Green computing is the study of how computers, portable devices, and computer-related goods such as servers, communication systems, network systems, displays, USBs, and printers may be made more efficient and environmentally friendly. Using environmentally friendly computer resources, maximizing a nation’s economic viability, and adhering to social duties are called “green computing.” Energy-efficient computers, displays, temperature controls, significant appliances, lights, and other technologies were all part of EPA’s Energy Star program, which debuted in 1992. The term “green computing” was established shortly afterward. (Kurp, Green computing. , 2008)
There are several ways to green computing. It is not only about producing environmentally friendly IT equipment, but it is also about how the applications will be employed in many industries to promote environmental sustainability. “Reduce, Reuse, and Recycle” is the central notion of green computing. (Saha, Green computing., 2014)Although green computing has numerous environmental benefits, it also has significant drawbacks. Whether it is a small or large business, knowing the benefits and negatives is essential to understand why it is vital to the environment.
Green computing has some positive effects, including energy savings. Aside from computers, various electrical devices demand a significant amount of energy. As a result, there is a more critical requirement for energy generation. As a result, reducing the energy crisis as feasible is vital to building a more ecologically friendly environment. Green computing guarantees that IT activities consume the least amount of energy feasible. As a result, this can save a large amount of energy over time. Saving money- because green computing is incredibly cost-effective, users may save money. A green computing solution saves a lot of energy, which leads to considerable cost benefits. (Franklin, The Impact of Green Computing in Higher Institutions., 2014)

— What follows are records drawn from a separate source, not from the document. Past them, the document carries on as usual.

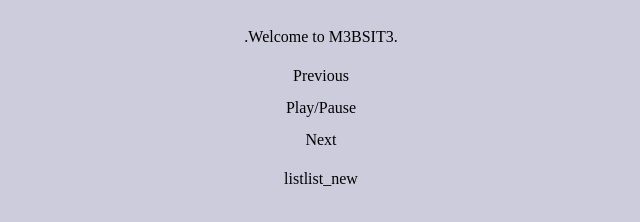
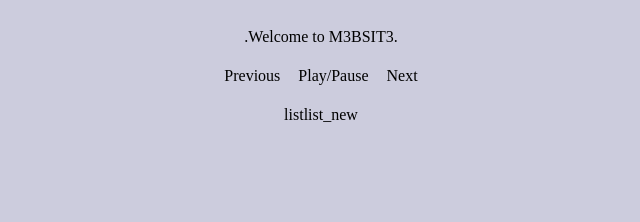
Before and after one commit to OpenDCLabs/mebsite, a plain HTML site: page index.html in a window 1280 px wide. Shown: the whole page, without its empty margins (319-959 px from the left). Drawn offline with Linux system fonts and the light colour scheme.

Commit message:
Update main.css

```diff
--- a/css/main.css
+++ b/css/main.css
@@ -19,3 +19,6 @@ align: center;
 #.header {
 #
 #}
+.controls .block {
+display: inline-block;
+}
```
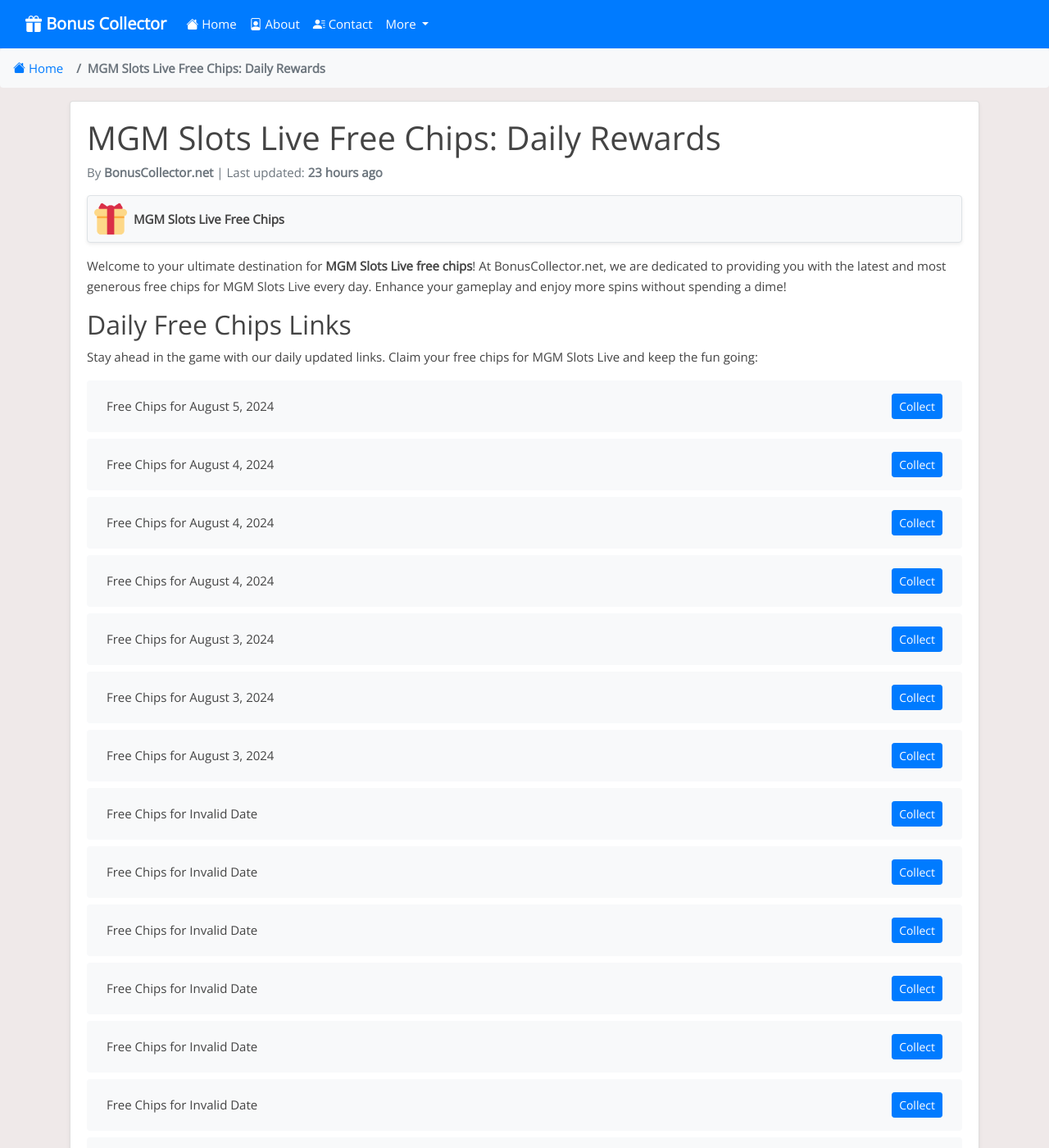
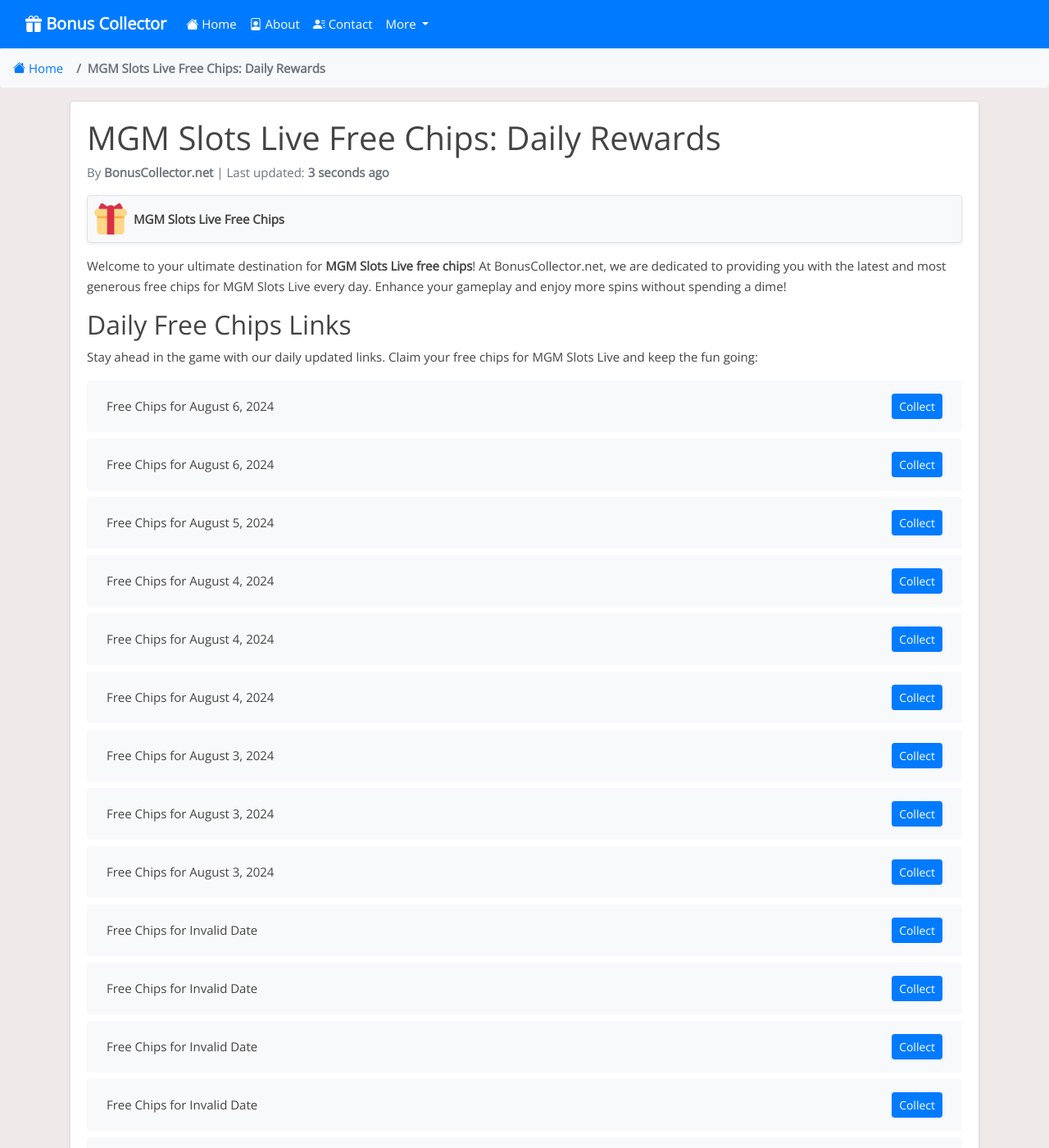
Before and after one commit to Prollad99/bs-net, a Jekyll site: the page built from _posts/2024-07-30-mgm-slots-live.md, in a window 1280 px wide and 1400 px high. Shown: the whole window at 82% size. Built offline with Jekyll 4.4.1, drawn with Linux system fonts in a browser that asks for light colours; nearby versions of some CDN libraries; comment, search, counter and statistics services are not loaded.

Commit message:
Update mgm-slots-live reward links and last modified date

```diff
--- a/_data/include_files.yml
+++ b/_data/include_files.yml
@@ -59,7 +59,7 @@
   last_modified: 2024-08-04 06:26:15
 
 mgm-slots-live.html:
-  last_modified: 2024-08-05 03:15:19
+  last_modified: 2024-08-06 03:15:14
 
 wizard-of-oz.html:
   last_modified: 2024-08-05 03:37:06
--- a/_includes/mgm-slots-live.html
+++ b/_includes/mgm-slots-live.html
@@ -1,4 +1,12 @@
 <ul class="list-group mt-3 mb-4">
+  <li class="list-group-item d-flex justify-content-between align-items-center">
+    <span>Free Chips for August 6, 2024</span>
+    <a href="https://mgm.play-freebies.com/3WTTfni" class="btn btn-primary btn-sm">Collect</a>
+  </li>
+  <li class="list-group-item d-flex justify-content-between align-items-center">
+    <span>Free Chips for August 6, 2024</span>
+    <a href="http://mgm.play-freebies.com/3X19OOd" class="btn btn-primary btn-sm">Collect</a>
+  </li>
   <li class="list-group-item d-flex justify-content-between align-items-center">
     <span>Free Chips for August 5, 2024</span>
     <a href="https://mgm.play-freebies.com/3WN25D9" class="btn btn-primary btn-sm">Collect</a>
@@ -391,12 +399,4 @@
     <span>Free Chips for Invalid Date</span>
     <a href="https://mgm.play-freebies.com/4bQ7ePe" class="btn btn-primary btn-sm">Collect</a>
   </li>
-  <li class="list-group-item d-flex justify-content-between align-items-center">
-    <span>Free Chips for Invalid Date</span>
-    <a href="https://mgm.play-freebies.com/3WlOwdC" class="btn btn-primary btn-sm">Collect</a>
-  </li>
-  <li class="list-group-item d-flex justify-content-between align-items-center">
-    <span>Free Chips for Invalid Date</span>
-    <a href="https://landingpages.mgmslotslive.com/2.37.100281/site/pages/landingshow/index.html?coupon=RMGM_1M_20240714_IG_axcu_CM" class="btn btn-primary btn-sm">Collect</a>
-  </li>
 </ul>
```
Also changed, not shown: links-json/mgm-slots-live.json (+8 -6 lines).
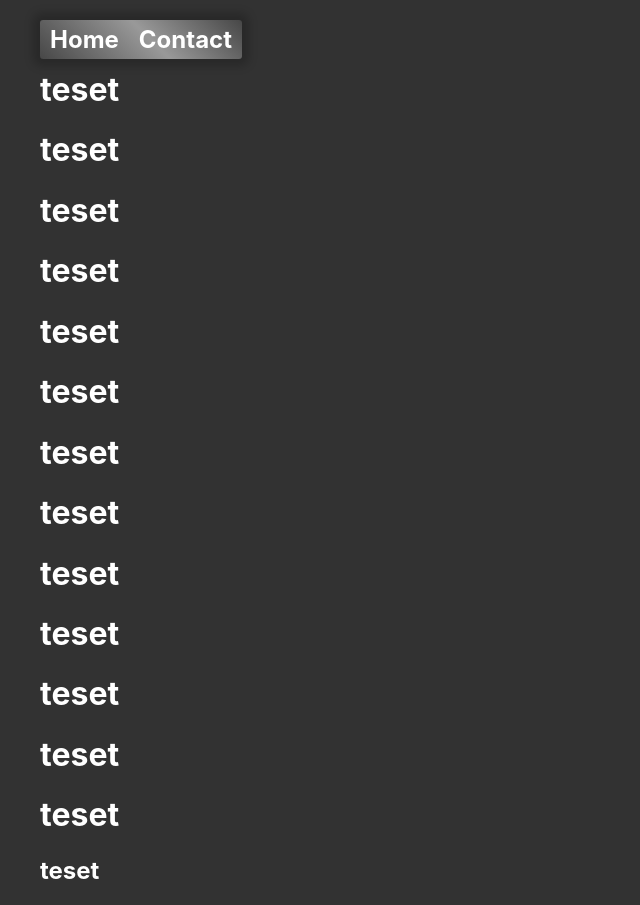
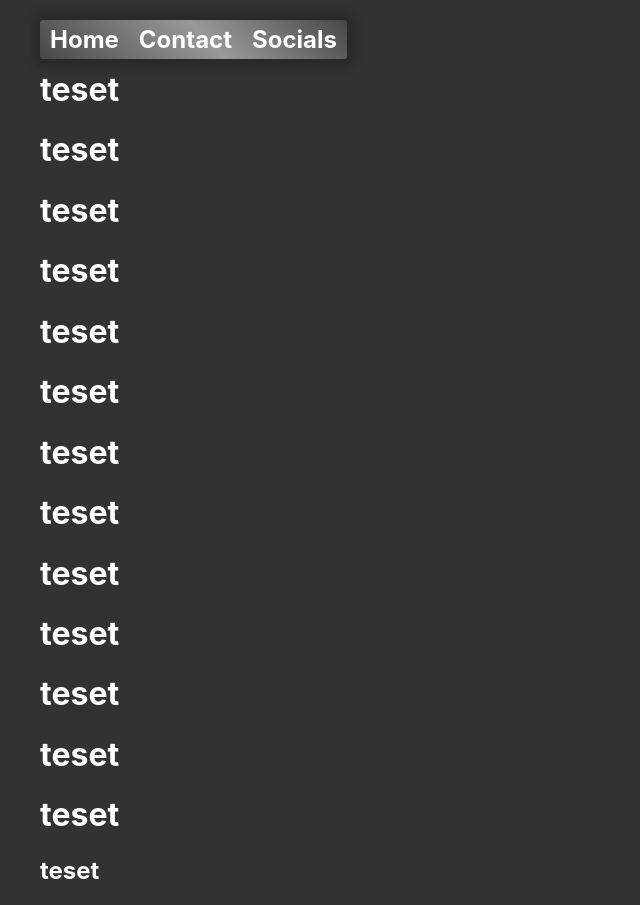
Before and after one commit to hallowelt100/personalsite, a React (Create React App) app: page / in a window 1280 px wide. Shown: the whole page, without its empty margins (0-640 px from the left). Built offline with nearby package versions, Linux system fonts and the light colour scheme.

Commit message:
Added Socials tab

```diff
--- a/src/App.tsx
+++ b/src/App.tsx
@@ -7,6 +7,7 @@ function Header() {
       <div className="header">
         <a href='#home' className='header-button'>Home</a>
         <a href='#contact' className='header-button'>Contact</a>
+        <a href='#social' className='header-button'>Socials</a>
       </div>
   )
 }
```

Even though green computing has a high initial cost, it is cost-effective in the long run. Less pollution – Traditional computing causes several environmental concerns in the environment. Electrical waste from a computer, for example, may end up cycling on land if it is not recycled correctly. As a result, both soil and water get contaminated. Green computing enables users to mitigate the environmental impact of pollution to a certain extent. Chemical exposure – Most electrical devices contain hazardous substances such as mercury. If a human is exposed to such toxins, he or she will most likely develop health issues. Immune response activation, brain damage, and perhaps cancer are known health risks. Green computing companies may avoid using non-toxic substances in creating computer hardware.
Adverse effects of green computing include Implementation costs – Even though green computing saves money in the long term, many firms are unwilling to switch due to the high upfront expenses. Implementing a green computer system takes considerable work and research, both costly. (Ahmed, Green computing and Software Defects in open-source software: An Empirical Study. , 2014) As a result, the technology is more expensive than the standard model. Maintenance costs – Aside from installation, it is claimed that maintaining a green computing system is exceedingly complicated, costly, and time-consuming. This is because of the technology behind the green. IT is entirely new and overgrowing, demanding major maintenance work.
Security hazards – When using a green computing system, consider severe security issues. Employees at green computing companies rotate their workstations and other equipment regularly. Security issues like hacking are inevitable as a result. Consequently, organizations need to take the necessary safeguards to avoid these problems. A grasp of the technology is required to implement green technology infrastructure. In order to get the services of these experts, their wages must be astronomical. If you do not hire a system administrator, your systems will eventually experience downtime and other technical issues.
Green computing is gaining popularity, and it is no longer viewed just as a corporate obligation that must be shared by all computer users. Home computer users must also follow green IT practices in order for the environment to be sustainable.
Kurp, P. (2008). Green computing. Communications of the ACM, 51(10), 11-13.\
Saha, B. (2014). Green computing. International Journal of Computer Trends and Technology (IJCTT), 14(2), 46-50.
Franklin, O. U., & Abeeden, M. Z. (2014). The Impact of Green Computing in Higher Institutions. International Journal of Information Systems and Engineering, 2(1), 199-210.
Ahmed, F., Mahmood, H., & Aslam, A. (2014, December). Green computing and Software Defects in open-source software: An Empirical Study. In 2014 International Conference on Open-Source Systems & Technologies (pp. 65-69). IEEE.